I hear from a sedentary position something about opportunism. I am a Liberal Democrat; I believe in democracy. I did not vote against triggering Article 50. I personally accept the result of the referendum but, as we have already heard, Michael Gove, who is currently responsible for the Government’s no-deal preparations, also said we were not preparing for a no-deal Brexit. That was not what people voted for.
I can hear my Whip saying “time”. However, I was intervened on, and nobody else has so far taken any notice of the Clock, so at this stage I am not going to either.
We are in a position in which the Government have not been able to deliver Brexit and Parliament has not been able to come to a solution. The way around that is another referendum. The Liberal Democrat position is that if a general election came first and we had a majority, we would want to revoke—so be it—but we are not at that stage.
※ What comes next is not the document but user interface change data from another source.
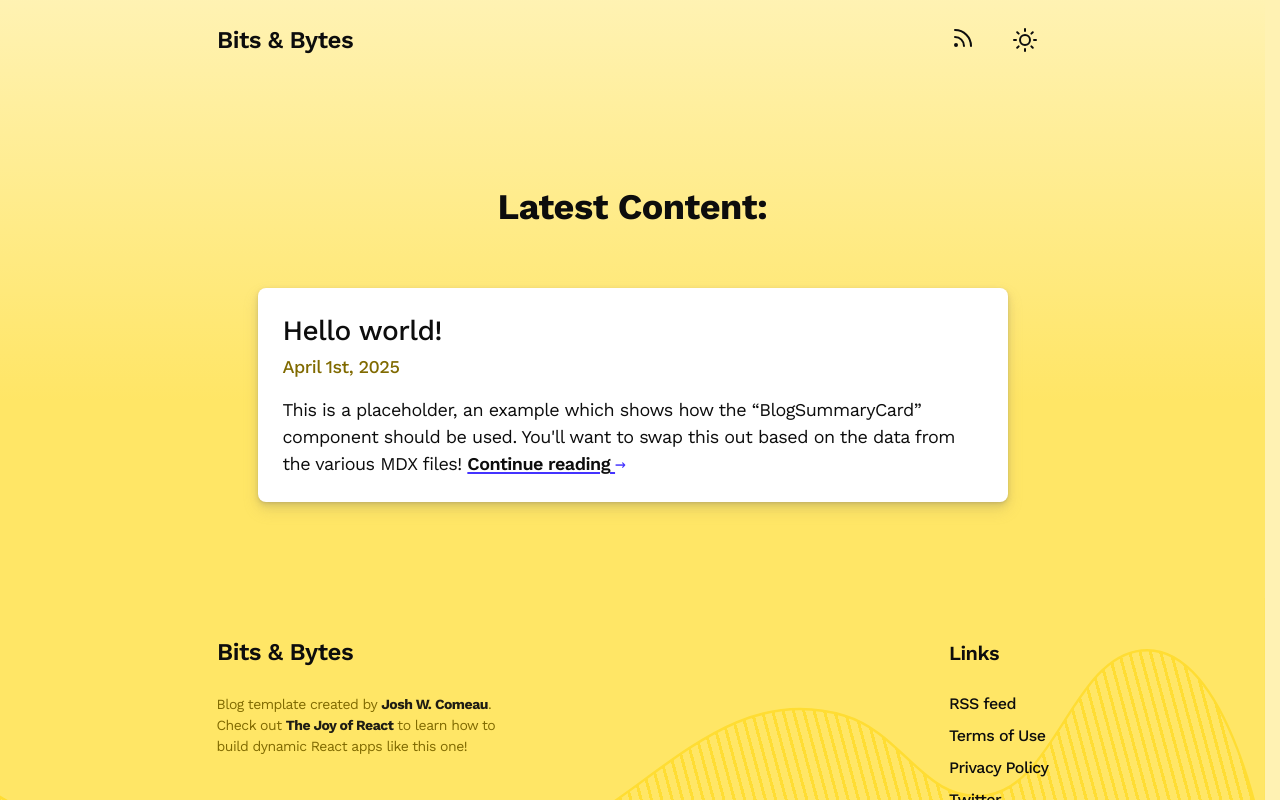
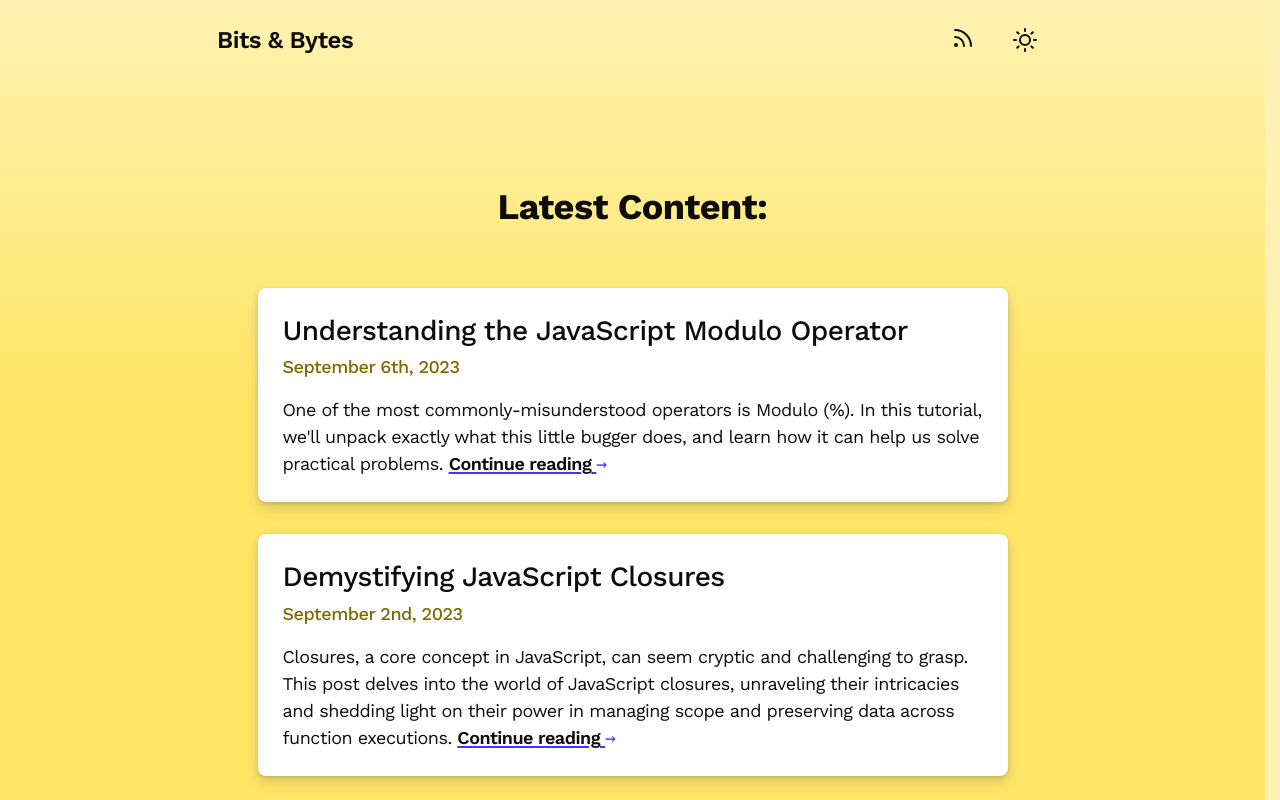
Before and after one commit to liavitski/joy-of-react, a Next.js app in the folder project-blog/: page / in a window 1280 px wide. Shown: the top 800 px of the page. Built offline with nearby package versions, Linux system fonts and the light colour scheme; a web font is replaced by a local one.

Commit message:
1st exercise done

```diff
--- a/project-blog/src/app/page.js
+++ b/project-blog/src/app/page.js
@@ -1,23 +1,20 @@
 import React from 'react';
 
 import BlogSummaryCard from '@/components/BlogSummaryCard';
+import { getBlogPostList } from '@/helpers/file-helpers';
 
 import styles from './homepage.module.css';
 
-function Home() {
+async function Home() {
+  const blogPosts = await getBlogPostList();
+
   return (
     <div className={styles.wrapper}>
-      <h1 className={styles.mainHeading}>
-        Latest Content:
-      </h1>
+      <h1 className={styles.mainHeading}>Latest Content:</h1>
 
-      {/* TODO: Iterate over the data read from the file system! */}
-      <BlogSummaryCard
-        slug="example"
-        title="Hello world!"
-        abstract="This is a placeholder, an example which shows how the “BlogSummaryCard” component should be used. You'll want to swap this out based on the data from the various MDX files!"
-        publishedOn={new Date()}
-      />
+      {blogPosts.map(({ slug, ...delegated }) => (
+        <BlogSummaryCard slug={slug} key={slug} {...delegated} />
+      ))}
     </div>
   );
 }
```
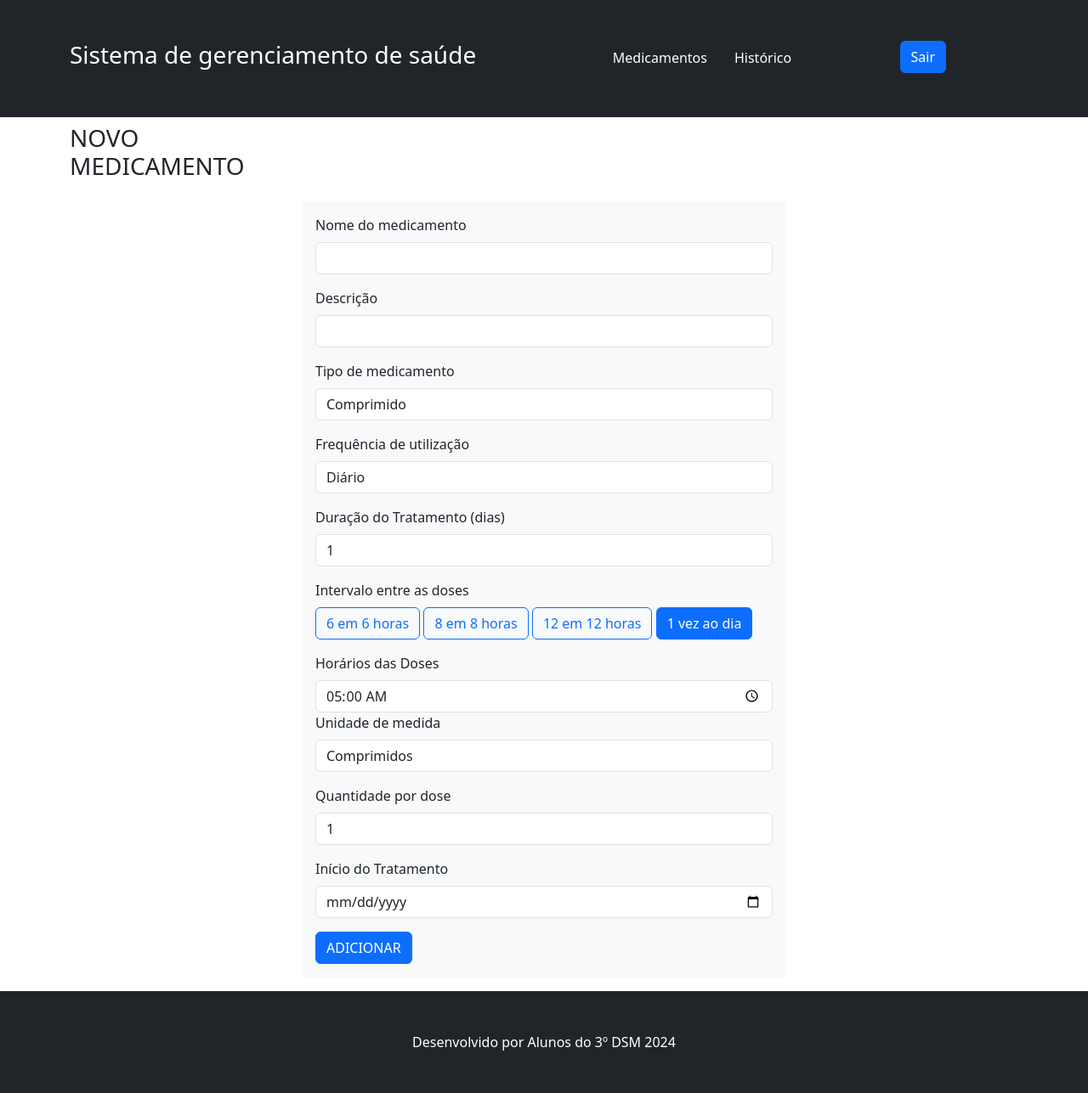
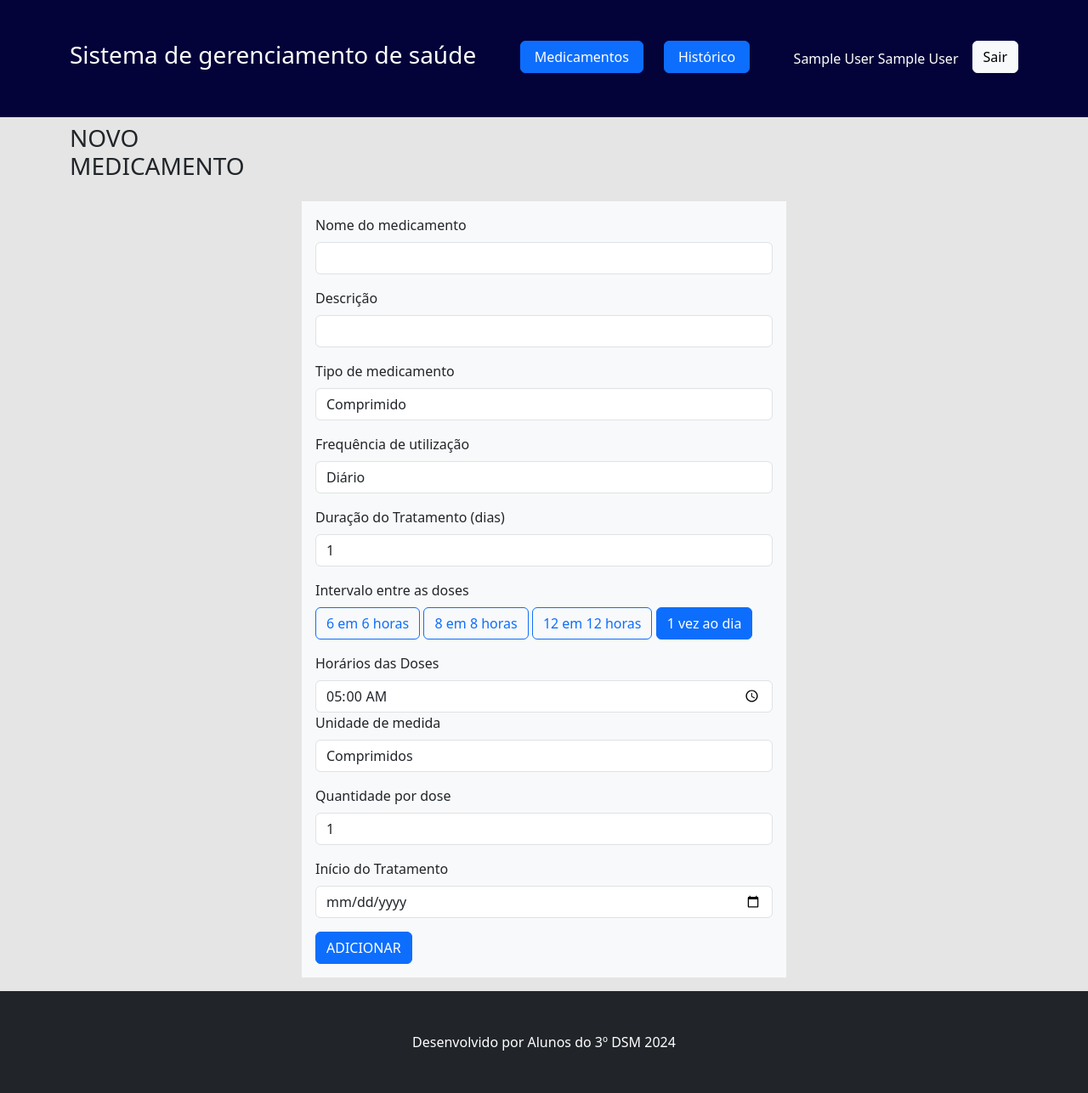
Before and after one commit to rodrigopolastro/pi3-monitoramento-saude, a PHP site: page /views/pages/new-medicine.php in a window 1280 px wide. Shown: the whole page at 85% size. Run offline with PHP 8.4, Linux system fonts and the light colour scheme; the visitor is signed in with stand-in values (Sample User, id 1); data comes from the database, SQL or seed files in the repository.

Commit message:
style: estiliza pagina de historico de saude

```diff
--- /dev/null
+++ b/assets/css/general.css
@@ -0,0 +1,9 @@
+html,
+body,
+section {
+    background-color: #e5e5e5;
+}
+
+header, footer {
+    background-color: rgb(3, 3, 58);
+}
--- a/views/components/header.php
+++ b/views/components/header.php
@@ -5,31 +5,35 @@
     <meta charset="UTF-8">
     <meta name="viewport" content="width=device-width, initial-scale=1.0">
     <link href="../../assets/css/bootstrap.min.css" rel="stylesheet">
+    <link href="../../assets/css/general.css" rel="stylesheet">
     <title>Sistema Acadêmico</title>
 </head>
 
 <body>
-    <header class="d-block p-5 text-bg-dark">
+    <header class="d-block p-5 text-white">
         <div class="container">
-            <div class="d-flex ">
+            <div class="d-flex justify-content-between">
                 <!-- Titulo página -->
-                <div class="col-sm-6">
+                <div class="">
                     <h3>Sistema de gerenciamento de saúde</h3>
                 </div>
 
                 <!-- Navbar -->
-                <div class="col-sm-4">
+                <div class="">
                     <ul class="nav me-lg-auto mb-2 justify-content-center mb-md-0">
-                        <li><a href="./list-medicines.php" class="nav-link px-3 text-white">Medicamentos</a></li><!--*******MUNDANÇA DE CAMINHO*****-->
-                        <li><a href="./health-monitoring.php" class="nav-link px-3 text-white">Histórico</a></li><!--*******MUNDANÇA DE CAMINHO*****-->
+                        <li class="me-4"><a href="./list-medicines.php" class="btn btn-primary  px-3 text-white">Medicamentos</a></li><!--*******MUNDANÇA DE CAMINHO*****-->
+                        <li><a href="./health-monitoring.php" class="btn btn-primary px-3 text-white">Histórico</a></li><!--*******MUNDANÇA DE CAMINHO*****-->
                     </ul>
                 </div>
 
                 <!-- Botao logout -->
-                <div class="d-grid gap-2 col-1 mx-auto">
+                <div class="d-flex">
+                    <div class="me-3 d-flex align-items-center">
+                        <span><?=$_SESSION['user_first_name']?> <?=$_SESSION['user_last_name']?></span>
+                    </div>
                     <form method="POST" action="../../controllers/users.php">
                         <input type="hidden" name="action" value="logout">
-                        <input type="submit" value="Sair" class="btn btn-primary">
+                        <input type="submit" value="Sair" class="btn btn-light">
                     </form>
                 </div>
             </div>
```
Also changed, not shown: helpers/formatTime.js (added, +18 -0 lines), views/js/displaySensorsRecord.js (+19 -10 lines), views/js/sensorsGraph.js (+8 -20 lines), views/pages/health-monitoring.php (+18 -15 lines).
I would have had another minute had I not been intervened on. I ask the Minister: what are the Government proposing to do? Unlike other noble Lords, I will assume that the Prime Minister gets his deal on